**** THE RECORDS ****
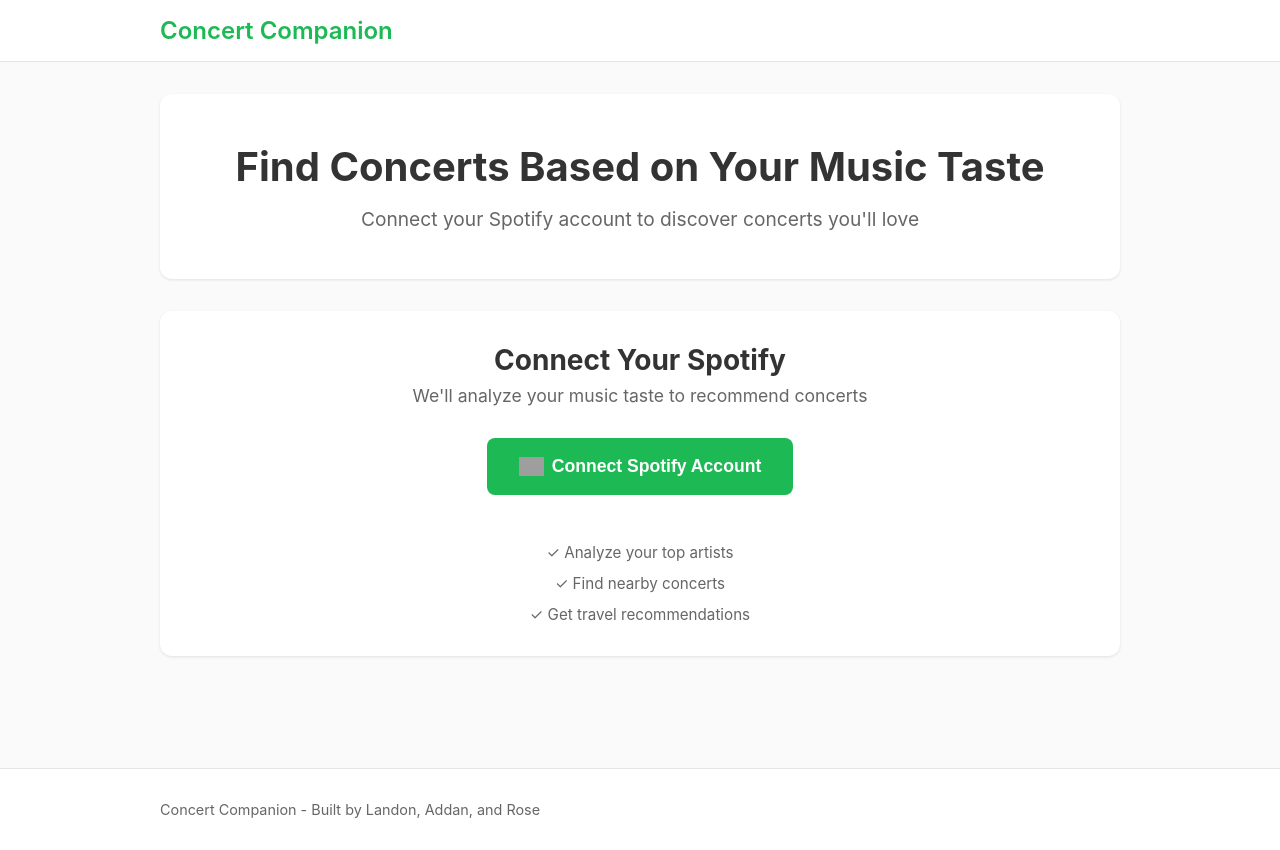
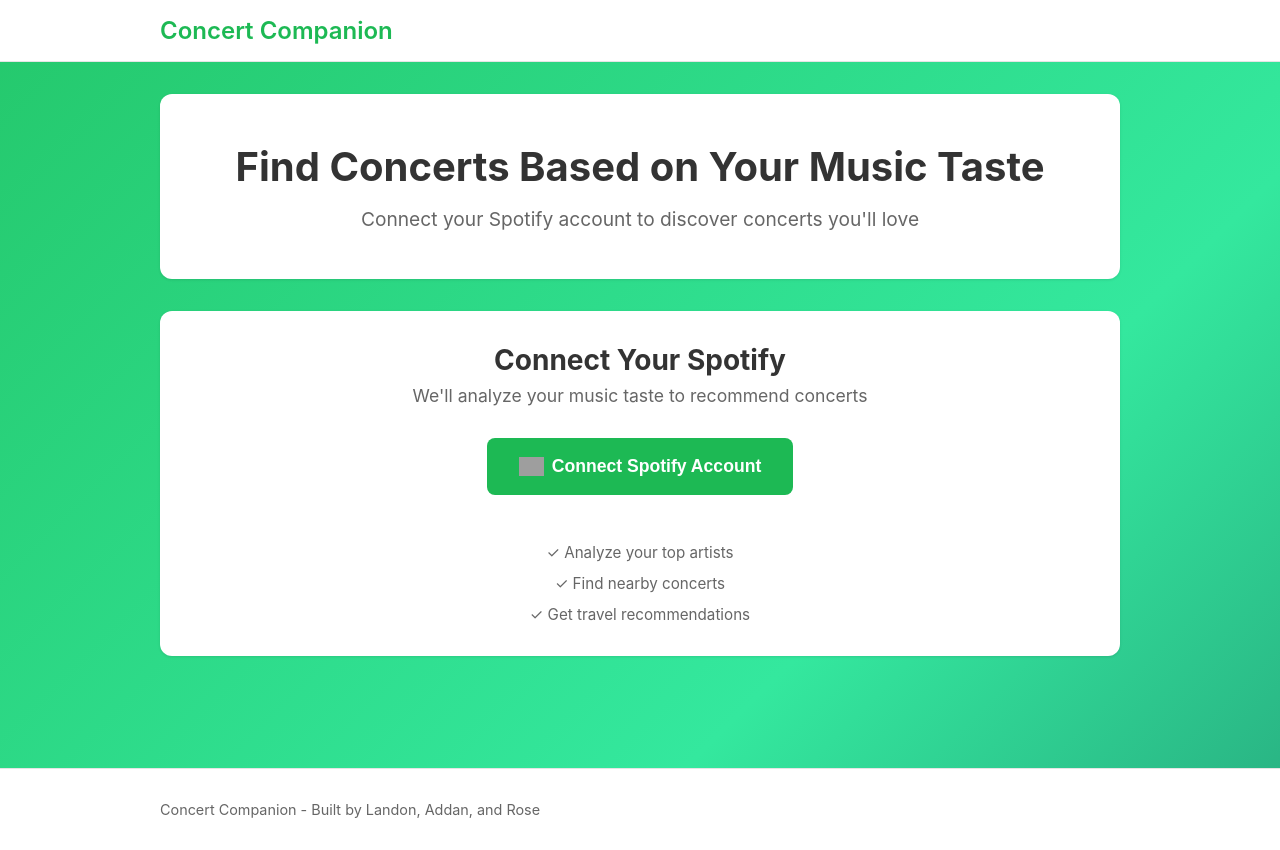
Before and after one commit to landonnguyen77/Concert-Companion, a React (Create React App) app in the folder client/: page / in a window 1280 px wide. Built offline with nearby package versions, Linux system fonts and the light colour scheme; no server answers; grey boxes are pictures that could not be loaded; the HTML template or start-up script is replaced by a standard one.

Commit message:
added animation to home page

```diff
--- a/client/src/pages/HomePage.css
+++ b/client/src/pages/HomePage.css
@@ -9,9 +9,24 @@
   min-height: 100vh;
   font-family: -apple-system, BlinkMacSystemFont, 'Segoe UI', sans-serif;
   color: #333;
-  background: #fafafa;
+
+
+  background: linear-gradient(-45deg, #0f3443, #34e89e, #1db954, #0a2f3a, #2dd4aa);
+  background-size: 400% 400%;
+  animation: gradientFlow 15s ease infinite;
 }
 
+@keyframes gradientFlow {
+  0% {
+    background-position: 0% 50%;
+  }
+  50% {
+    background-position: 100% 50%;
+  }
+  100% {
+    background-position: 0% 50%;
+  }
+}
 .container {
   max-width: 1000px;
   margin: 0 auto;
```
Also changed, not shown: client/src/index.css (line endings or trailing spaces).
****
EXERCISE>
The expected answer is a copy of each line in the records that holds the word "pages".

COMPLETED EXERCISE>
--- a/client/src/pages/HomePage.css
+++ b/client/src/pages/HomePage.css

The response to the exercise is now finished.